TASK BRIEF = Identify and pull out each line of the entries in which "código" occurs.

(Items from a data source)
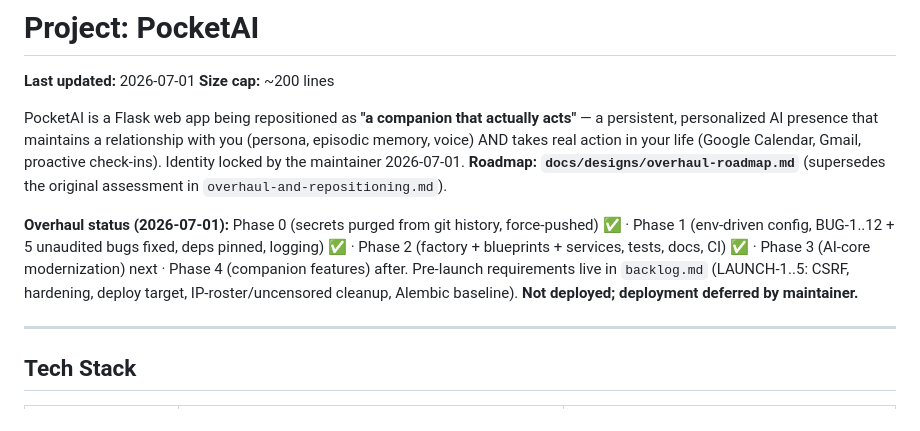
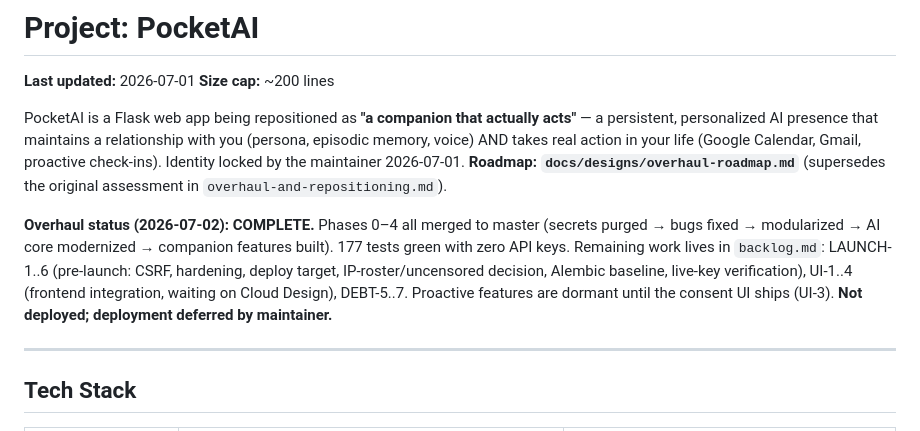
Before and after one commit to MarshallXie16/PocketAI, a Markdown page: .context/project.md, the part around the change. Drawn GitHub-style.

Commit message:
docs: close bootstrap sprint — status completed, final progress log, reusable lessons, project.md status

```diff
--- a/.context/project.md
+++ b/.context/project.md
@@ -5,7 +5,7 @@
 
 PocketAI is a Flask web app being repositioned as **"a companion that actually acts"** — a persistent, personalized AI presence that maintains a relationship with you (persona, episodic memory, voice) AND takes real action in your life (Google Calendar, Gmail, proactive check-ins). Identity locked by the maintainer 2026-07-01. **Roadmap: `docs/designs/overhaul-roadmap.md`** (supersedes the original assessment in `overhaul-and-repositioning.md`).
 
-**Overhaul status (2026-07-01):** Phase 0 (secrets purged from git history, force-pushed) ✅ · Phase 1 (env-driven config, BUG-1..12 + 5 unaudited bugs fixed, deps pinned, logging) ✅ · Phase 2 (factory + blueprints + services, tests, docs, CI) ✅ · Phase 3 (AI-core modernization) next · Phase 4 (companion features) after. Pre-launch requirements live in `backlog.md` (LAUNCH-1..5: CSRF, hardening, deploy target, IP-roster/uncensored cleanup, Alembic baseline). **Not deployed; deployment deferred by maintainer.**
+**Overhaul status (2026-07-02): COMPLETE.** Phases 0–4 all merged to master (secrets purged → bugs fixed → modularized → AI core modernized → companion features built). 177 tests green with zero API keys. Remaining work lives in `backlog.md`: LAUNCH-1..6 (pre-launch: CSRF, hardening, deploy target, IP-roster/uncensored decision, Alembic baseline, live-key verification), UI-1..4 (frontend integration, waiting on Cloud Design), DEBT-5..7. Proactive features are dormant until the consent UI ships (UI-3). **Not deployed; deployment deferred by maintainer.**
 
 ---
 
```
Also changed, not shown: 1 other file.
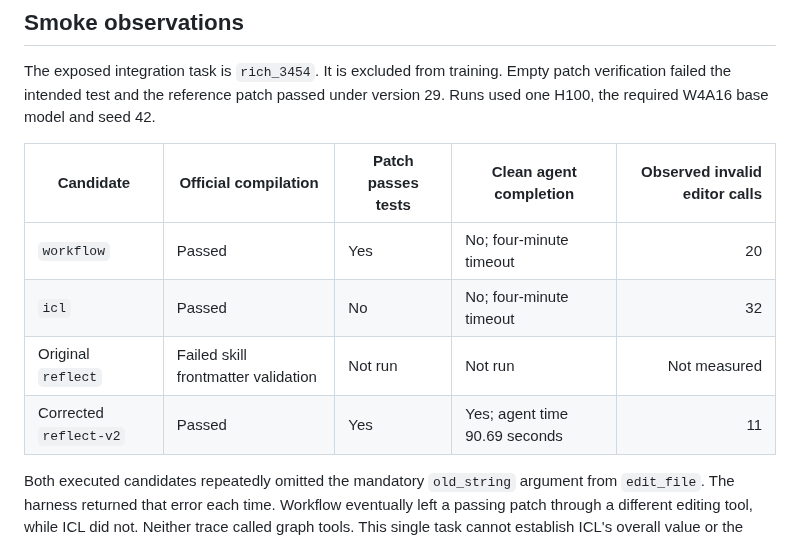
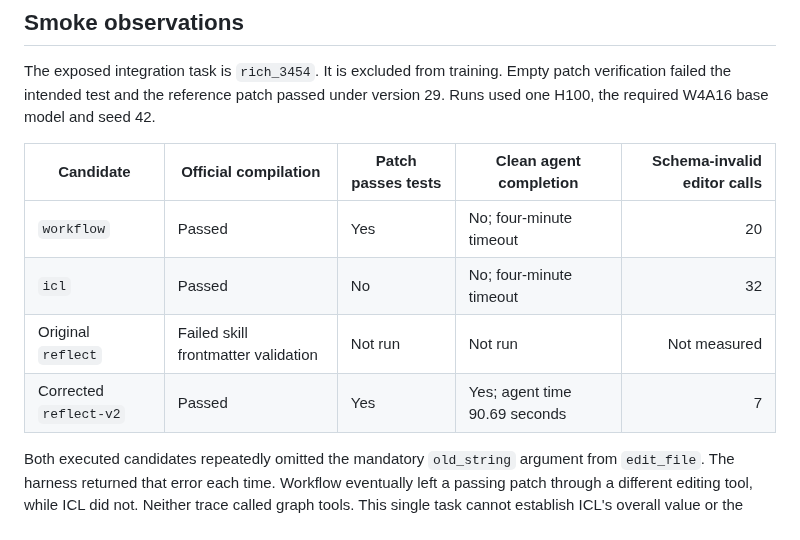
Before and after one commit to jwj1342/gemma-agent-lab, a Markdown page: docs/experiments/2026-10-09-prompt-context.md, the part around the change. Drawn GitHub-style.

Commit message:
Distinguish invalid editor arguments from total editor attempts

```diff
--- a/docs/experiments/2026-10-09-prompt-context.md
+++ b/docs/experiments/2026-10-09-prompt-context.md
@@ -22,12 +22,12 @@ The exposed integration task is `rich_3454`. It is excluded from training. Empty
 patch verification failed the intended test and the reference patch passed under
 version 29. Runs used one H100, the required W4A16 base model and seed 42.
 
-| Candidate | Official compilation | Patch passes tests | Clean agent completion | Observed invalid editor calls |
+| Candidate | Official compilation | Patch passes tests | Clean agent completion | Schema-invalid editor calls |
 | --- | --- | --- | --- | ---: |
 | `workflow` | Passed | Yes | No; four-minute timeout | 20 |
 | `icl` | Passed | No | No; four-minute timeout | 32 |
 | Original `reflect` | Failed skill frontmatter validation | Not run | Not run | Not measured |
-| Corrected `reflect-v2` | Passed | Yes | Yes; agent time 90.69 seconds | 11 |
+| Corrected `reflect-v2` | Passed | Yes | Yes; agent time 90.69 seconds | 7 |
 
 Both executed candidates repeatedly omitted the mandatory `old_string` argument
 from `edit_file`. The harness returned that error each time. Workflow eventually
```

...

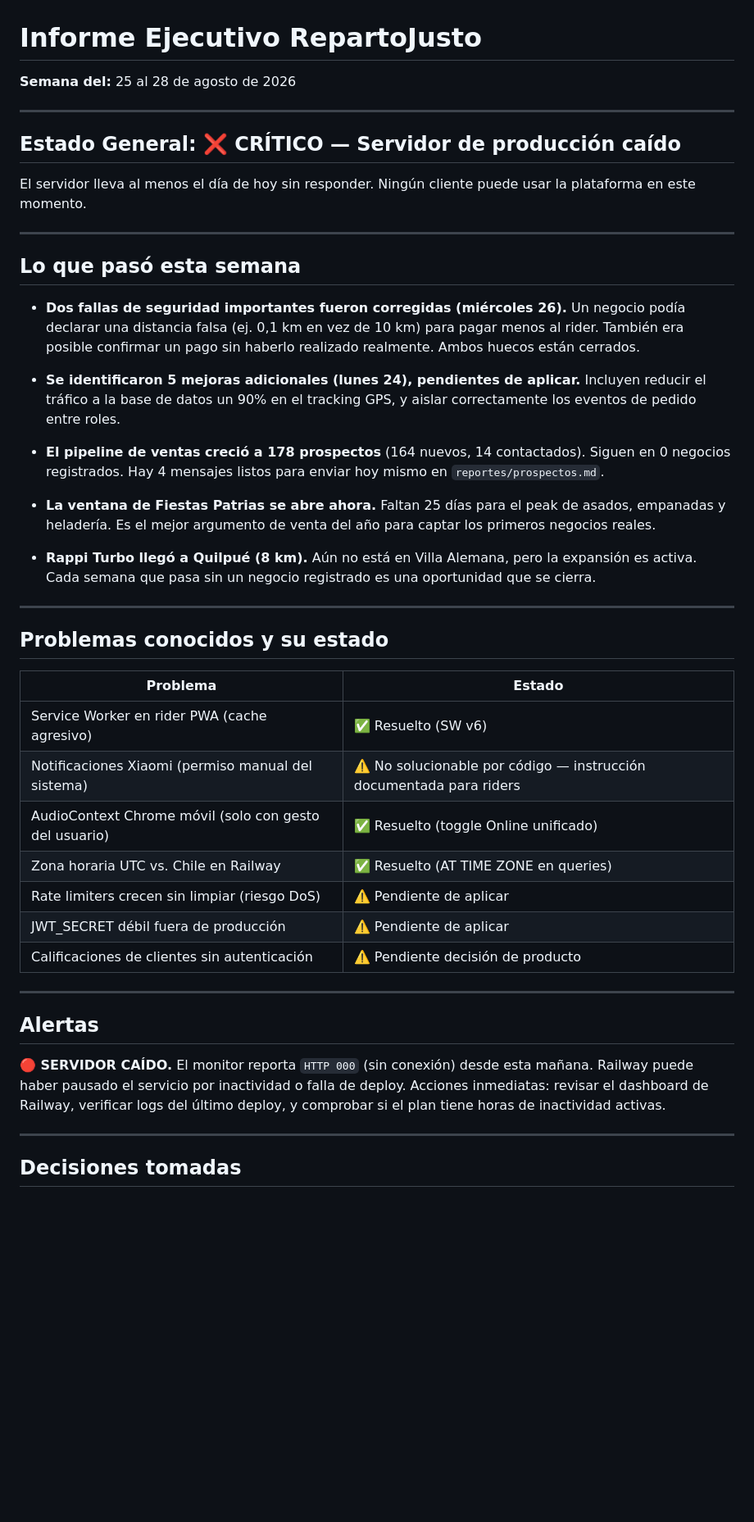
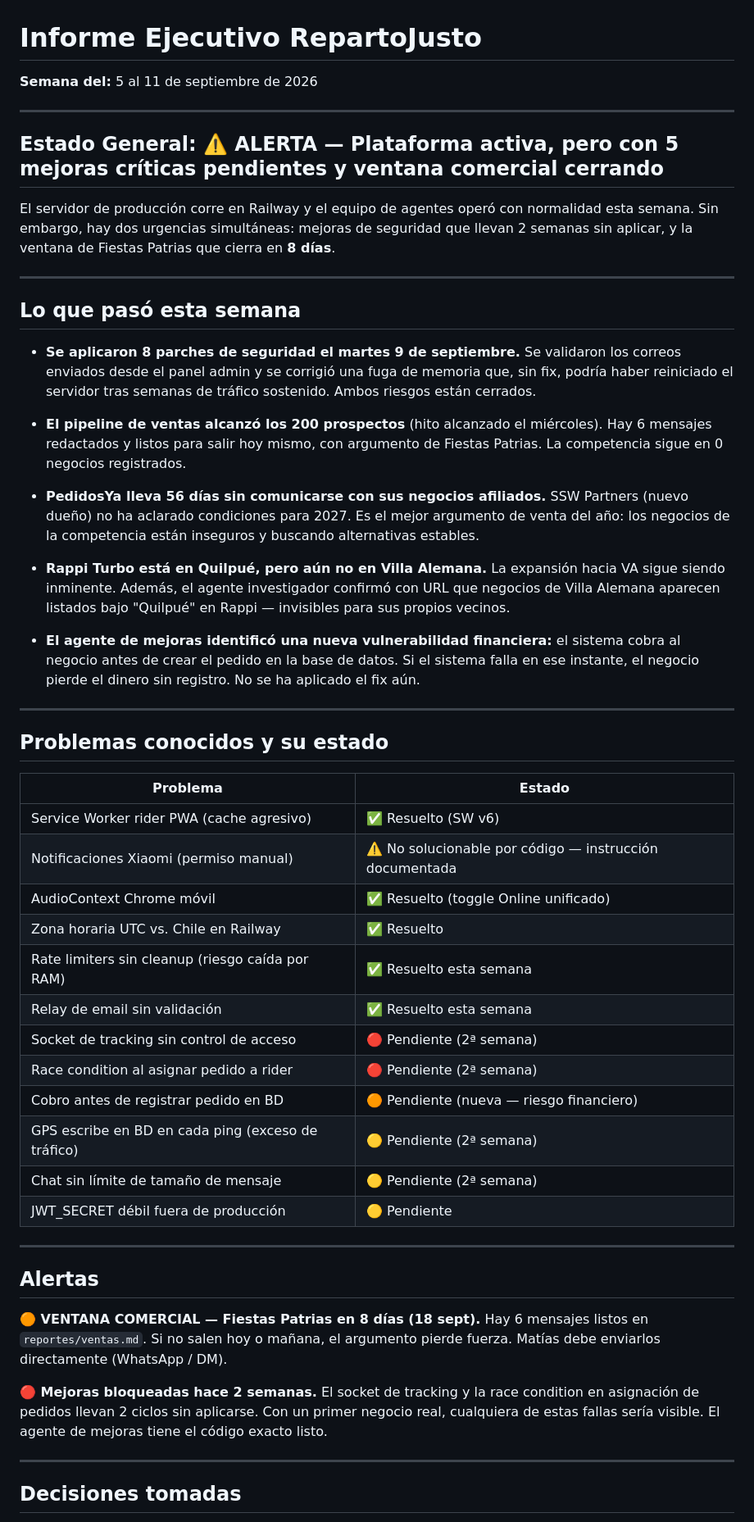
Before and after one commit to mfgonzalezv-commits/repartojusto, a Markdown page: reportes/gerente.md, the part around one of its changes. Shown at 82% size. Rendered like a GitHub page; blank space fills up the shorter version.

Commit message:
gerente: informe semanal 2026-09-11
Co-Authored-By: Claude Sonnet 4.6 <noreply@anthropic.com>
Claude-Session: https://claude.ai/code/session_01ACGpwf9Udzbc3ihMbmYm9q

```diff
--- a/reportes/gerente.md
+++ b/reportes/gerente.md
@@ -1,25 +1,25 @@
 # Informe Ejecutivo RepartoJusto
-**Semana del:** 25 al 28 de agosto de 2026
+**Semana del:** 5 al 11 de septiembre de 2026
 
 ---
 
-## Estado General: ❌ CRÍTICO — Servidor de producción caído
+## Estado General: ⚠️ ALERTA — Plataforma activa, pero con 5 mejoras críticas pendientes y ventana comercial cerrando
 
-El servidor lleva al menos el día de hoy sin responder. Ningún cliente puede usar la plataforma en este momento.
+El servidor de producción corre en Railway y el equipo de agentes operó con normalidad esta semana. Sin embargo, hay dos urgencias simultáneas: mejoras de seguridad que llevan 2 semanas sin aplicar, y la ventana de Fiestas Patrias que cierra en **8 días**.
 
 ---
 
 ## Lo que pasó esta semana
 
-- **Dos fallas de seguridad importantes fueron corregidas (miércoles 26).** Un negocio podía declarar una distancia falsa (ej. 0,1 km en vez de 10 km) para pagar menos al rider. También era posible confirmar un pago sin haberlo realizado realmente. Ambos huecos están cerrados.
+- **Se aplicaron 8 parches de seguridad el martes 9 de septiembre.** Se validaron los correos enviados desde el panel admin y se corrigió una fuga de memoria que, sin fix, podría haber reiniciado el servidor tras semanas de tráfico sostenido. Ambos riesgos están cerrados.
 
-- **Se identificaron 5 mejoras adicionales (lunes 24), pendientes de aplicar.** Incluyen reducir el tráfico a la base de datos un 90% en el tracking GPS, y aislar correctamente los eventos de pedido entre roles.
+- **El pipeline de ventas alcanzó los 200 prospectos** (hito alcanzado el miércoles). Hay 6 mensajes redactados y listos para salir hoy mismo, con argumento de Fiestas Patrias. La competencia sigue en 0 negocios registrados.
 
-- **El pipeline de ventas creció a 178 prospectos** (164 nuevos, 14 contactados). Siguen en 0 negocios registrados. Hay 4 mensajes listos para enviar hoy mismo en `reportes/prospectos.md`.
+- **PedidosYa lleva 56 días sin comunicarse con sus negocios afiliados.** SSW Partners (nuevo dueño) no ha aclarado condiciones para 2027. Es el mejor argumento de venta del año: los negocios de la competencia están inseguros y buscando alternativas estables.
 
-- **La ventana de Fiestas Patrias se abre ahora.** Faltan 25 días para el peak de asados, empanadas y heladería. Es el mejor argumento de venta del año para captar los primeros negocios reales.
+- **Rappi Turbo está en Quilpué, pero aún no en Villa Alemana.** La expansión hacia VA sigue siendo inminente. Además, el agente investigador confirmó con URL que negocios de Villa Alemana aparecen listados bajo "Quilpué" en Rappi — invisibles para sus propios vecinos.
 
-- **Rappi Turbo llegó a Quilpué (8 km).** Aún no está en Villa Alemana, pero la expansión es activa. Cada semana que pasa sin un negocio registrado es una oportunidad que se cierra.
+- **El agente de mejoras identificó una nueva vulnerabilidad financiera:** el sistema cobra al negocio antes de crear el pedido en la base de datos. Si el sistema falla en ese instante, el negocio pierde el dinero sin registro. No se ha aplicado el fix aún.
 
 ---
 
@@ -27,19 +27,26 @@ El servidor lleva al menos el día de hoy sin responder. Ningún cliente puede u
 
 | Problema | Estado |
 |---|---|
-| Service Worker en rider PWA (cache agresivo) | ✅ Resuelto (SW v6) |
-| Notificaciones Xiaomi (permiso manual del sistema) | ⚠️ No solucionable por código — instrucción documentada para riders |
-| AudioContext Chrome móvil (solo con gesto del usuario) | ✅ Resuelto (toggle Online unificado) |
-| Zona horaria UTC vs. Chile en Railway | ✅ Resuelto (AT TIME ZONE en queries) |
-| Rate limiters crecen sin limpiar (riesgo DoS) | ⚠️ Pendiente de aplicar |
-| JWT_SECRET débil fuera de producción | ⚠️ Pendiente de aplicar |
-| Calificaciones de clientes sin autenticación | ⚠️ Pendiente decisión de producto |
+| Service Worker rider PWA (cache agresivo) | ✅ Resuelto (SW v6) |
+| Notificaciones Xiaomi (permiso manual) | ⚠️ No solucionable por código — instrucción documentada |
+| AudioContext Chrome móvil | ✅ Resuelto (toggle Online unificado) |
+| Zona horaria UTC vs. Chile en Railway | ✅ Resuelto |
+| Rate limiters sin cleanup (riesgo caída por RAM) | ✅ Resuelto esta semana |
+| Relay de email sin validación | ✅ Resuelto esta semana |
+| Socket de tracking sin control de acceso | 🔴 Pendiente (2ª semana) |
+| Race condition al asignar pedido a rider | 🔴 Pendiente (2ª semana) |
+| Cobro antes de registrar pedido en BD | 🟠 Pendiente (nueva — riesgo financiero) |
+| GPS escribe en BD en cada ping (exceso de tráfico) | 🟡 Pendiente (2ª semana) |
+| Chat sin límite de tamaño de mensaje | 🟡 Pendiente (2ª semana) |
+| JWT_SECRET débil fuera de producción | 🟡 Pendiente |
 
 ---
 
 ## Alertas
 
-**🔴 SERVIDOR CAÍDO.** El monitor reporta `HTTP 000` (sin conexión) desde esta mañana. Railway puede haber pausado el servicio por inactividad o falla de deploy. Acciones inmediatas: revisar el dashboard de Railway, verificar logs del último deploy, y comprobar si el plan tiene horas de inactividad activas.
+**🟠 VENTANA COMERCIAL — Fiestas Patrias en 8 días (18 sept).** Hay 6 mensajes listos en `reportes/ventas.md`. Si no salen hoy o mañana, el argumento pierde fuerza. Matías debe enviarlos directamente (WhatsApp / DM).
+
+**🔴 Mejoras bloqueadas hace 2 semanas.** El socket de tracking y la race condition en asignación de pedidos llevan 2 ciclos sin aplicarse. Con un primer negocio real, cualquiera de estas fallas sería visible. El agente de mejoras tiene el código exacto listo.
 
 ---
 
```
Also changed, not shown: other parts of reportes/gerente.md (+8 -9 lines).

OUTPUT =
-| Notificaciones Xiaomi (permiso manual del sistema) | ⚠️ No solucionable por código — instrucción documentada para riders |
+| Notificaciones Xiaomi (permiso manual) | ⚠️ No solucionable por código — instrucción documentada |
+**🔴 Mejoras bloqueadas hace 2 semanas.** El socket de tracking y la race condition en asignación de pedidos llevan 2 ciclos sin aplicarse. Con un primer negocio real, cualquiera de estas fallas sería visible. El agente de mejoras tiene el código exacto listo.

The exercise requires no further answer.